- unknown artist
Unknown artist, Deer-Shaped Perfumer, 1800s. Silver; 9 × 7 in. Gift of the Robert C. Appleman family, 1992.385.
When Francisco Pizarro and his small army arrived in Peru in 1532, to their delight they found that gold and silver were abundant. Indigenous cultures had a long tradition of metalworking techniques, including filigree, casting, and hammering. Silversmiths from Spain began to immigrate to the Americas shortly after the conquest and introduced European forms and styles. Through time the synthesis of Indigenous and European styles became integrated, culminating in the lush excesses of colonial Baroque and Rococo metalwork.
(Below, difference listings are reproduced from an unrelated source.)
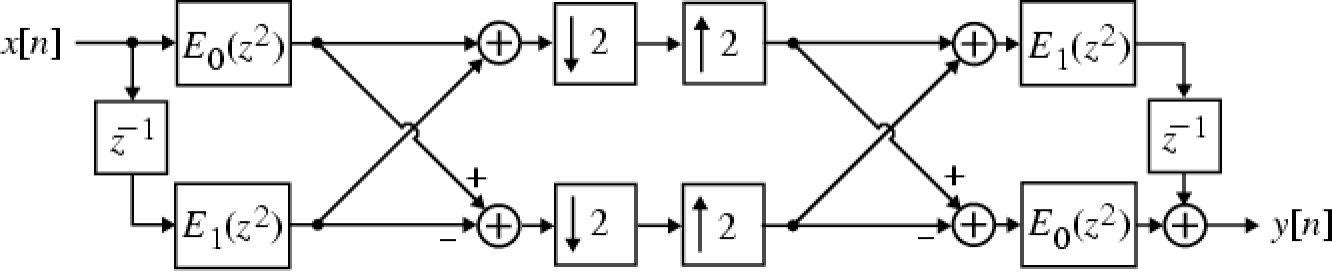
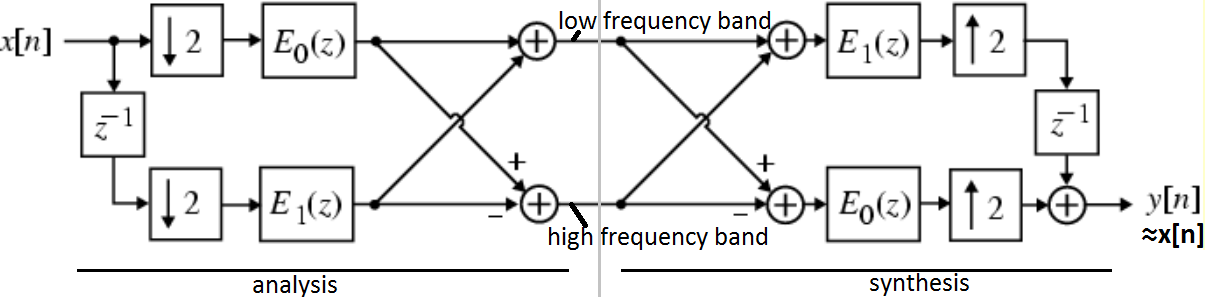
QMF picture updated + changes to introduction

Changed region(s): [[0.0, 0.0, 1.0, 1.0]]

diff --git a/IntermediateReport/IntermediateReport.tex b/IntermediateReport/IntermediateReport.tex
@@ -1,6 +1,8 @@
 \documentclass[a4paper]{article}
 \usepackage{amssymb}
 \usepackage{graphicx}
+\usepackage{hyperref}
+\usepackage{microtype}
 
 \title{H09M0A P\&D Embedded Systems and Multimedia}
 \author{Seppe Iven - r0370830 \\ Koen Goetschalckx - r0375967}
@@ -10,10 +12,9 @@
 \end{center}
 
 \section{Introduction}
-This is an intermediate report about the matlab implementation of the P\&D assignment on subband coding, where a codec is implemented. The main techniques used to create such codec are subband filtering and adaptive quantisation, with the goal of compressing a stereo audio signal. This matlab implementation uses fixed point numbers and its parameters can be set in a flexible manner with the eye to optimal speech quality. \
+This is an intermediate report about the MATLAB implementation of the P\&D assignment on subband coding, about the implementation of a codec. The main techniques used to create the codec are subband filtering and adaptive quantisation, with the goal of compressing a stereo audio signal. The MATLAB implementation uses fixed point numbers to mimic the working of a DSP. The parameters can be set in a flexible manner with the eye to optimal speech quality. \
 
-TODO edit this paragraph to include all sections of the report:
-This report contains a section on the main findings, an explanation about QMF filterbanks and the general matlab structure of the implementation of the assignment. It then explains the criteria for the optimal values of the parameters, followed by those values. Those values lead to a SNR and PESQ score for audio that has been encoded and decoded with this implementation.
+This report first mentions the required specifications followed by explanations about QMF filterbanks and adaptive differential quanisation. Next, this paper shows the general MATLAB structure of the implementation of the assignment. It then explains the criteria for the optimal values of the parameters, followed by some general conclusions on the behaviour of those values. After this, a set of optimal values is given. Those values lead to a PESQ score for audio that has been encoded and decoded with this implementation.
 
 \section{Main design specifications}
 The following list contains the specifications that the design of the codec has to meet.
@@ -29,8 +30,6 @@ The following list contains the specifications that the design of the codec has 
 
 \end{itemize}
 
-\section{Main findings}
-Don' really know what to put here but the assignment said we need this section. Maybe this is an introduction/conclusion section?
 
 \section{QMF and shizzle}
 A Quadrature Mirror Filter, or QMF, is a special kind of filter that can be used to efficiently create a 2-way filter bank. Recursively applying QMFs can split the signal into more subbands if wanted. QMF filters have some special properties:
@@ -48,9 +47,7 @@ Given these properties and constraints, a simple polyphase implementation for a 
 \label{fig:qmf}
 \end{figure}
 
-TODO: show figure
-
-TODO: bron vermelden? http://www.hindawi.com/journals/isrn/2013/815619/
+TODO: bron vermelden? 
 Type something about how QMF works (so it can be skipped in get\_subbands.m). Talk about how many bits per subband, how this equals 24k bit/s etc..
 TODO figures e.g. input and output signals of QMF system
 TODO zeggen dat onderste subbanden belangrijker blijken uit testen -> meer bits aan toekennen
@@ -89,8 +86,10 @@ The dequantizer can reconstruct s'(n) based on the z(n) it receives. It is thus 
 \label{fig:dequantization}
 \end{figure}
 
-\section{Matlab structure - Implementation overview}
-This paper will now give a brief explanation of the matlab files that are used and their functionality.
+
+
+\section{MATLAB structure - Implementation overview}
+This paper will now give a brief explanation of the MATLAB files that are used and their functionality.
 
 TODO: Talk about all the scalings to make the numbers fit integers as much as possible etc
 
@@ -103,7 +102,7 @@ This is the main script that is used to divide an audio file into subbands, enco
 The input is scaled to a 16 bit integer. The input is then split into subbands by calling analysis.m. These subbands are first encoded by calling encoded.m and then decoded by calling decode.m. Finally, the subbands are combined by calling synthesis.m and the PESQ score for the reconstructed audio file is calculated.
 
 \subsection{analysis.m}
-This matlab script mainly splits the stereo (or pairwise mono) channels into separate channels, and feeds splits them into subbands by calling get\_subbands.m.
+This MATLAB script mainly splits the stereo (or pairwise mono) channels into separate channels, and feeds splits them into subbands by calling get\_subbands.m.
 
 \subsection{get\_subbands.m}
 This script recursively splits an audio channel into its subbands. It does this by applying polyphase QMF filters, as has been explained earlier in this paper TODO Is this true?. These filters are generated with a script that is given with the assignment and defined by its parameters.
@@ -125,18 +124,25 @@ From p127, we got the values for phi TODO we assumed gaussian distribution
 Optimal values also includes: filter lengths etc just put here as many parameters as possible i guess
 From the book: mu is fixed per fequency band. Estimate it such that the energy of the prediction error s(n) - mu*s(n-1) is minimized
 
-\section{Optimal values of all controllable parameters}
+\section{General findings on the behaviour of PESQ}
+Don' really know what to put here but the assignment said we need this section. Maybe this is an introduction/conclusion section?
+
+\section{Set of optimal values of controllable parameters}
 TODO hier onze finale waarden ingeven en zeggen hoe we eraan komen (zie boek: sommige vanuit theorie, sommigen bruteforce)
-TODO also zeggen dat we optimised hebben voor de combined shizzle omdat die ons beter lijkt dan voor één aparte; dan zeggen wat de optimale en de minst optimale pesq waarden zijn bij de verschillende .wav bestandjes
+TODO also zeggen dat we optimised hebben voor de combined shizzle omdat die ons beter lijkt dan voor één aparte; dan zeggen wat de optimale en de minst optimale PESQ waarden zijn bij de verschillende .wav bestandjes
 TODO zeggen dat deze waarden subject to change zijn en mogelijk niet onze finale waarden
 
 \section{Final SNR \& PESQ}
-TODO zeggen dat we SNR niet hebben gebruikt en daar een reden voor verzinnen bv pesq is beter
+TODO zeggen dat we SNR niet hebben gebruikt en daar een reden voor verzinnen bv PESQ is beter
 
 \section{Conclusion}
 TODO spekken (zie taalgebruik van bossie) over alle secties die we behandeld hebben in deze paper
-TODO zeggen dat we een goede maar niet finale matlab implementatie hebben (bv de deling die we nog aangepast hebben om op C te lijken; alsook dat onze final parameters nog niet final zijn maar subject to optimization)
+TODO zeggen dat we een goede maar niet finale MATLAB implementatie hebben (bv de deling die we nog aangepast hebben om op C te lijken; alsook dat onze final parameters nog niet final zijn maar subject to optimization)
 
+\section{References}
+\begin{itemize}
+\item S. K. Agrawal and O. P. Sahu, Two-Channel Quadrature Mirror Filter Bank: An Overview, 23/03/2016, \url{http://www.hindawi.com/journals/isrn/2013/815619/}
+\end{itemize}
 \end{document}
 
 TODO scan for codex instead of codec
Filigree, or metal lace, as it was aptly called, is the technique of fashioning objects from thin metal wire. An ancient technique in both Europe and the Americas, it continued to be used throughout the Spanish colonial era. This image of a deer was used as a censer. Incense, such as copal, could be lighted and placed inside the vessel where the smoke would escape through the wire framework to perfume a room.
--Donna Pierce, 2015
- “Stampede: Animals in Art” — Denver Art Museum, 9/10/2017
- “ReVision: Art in the Americas” — Denver Art Museum, 10/24/2021 – 7/17/2022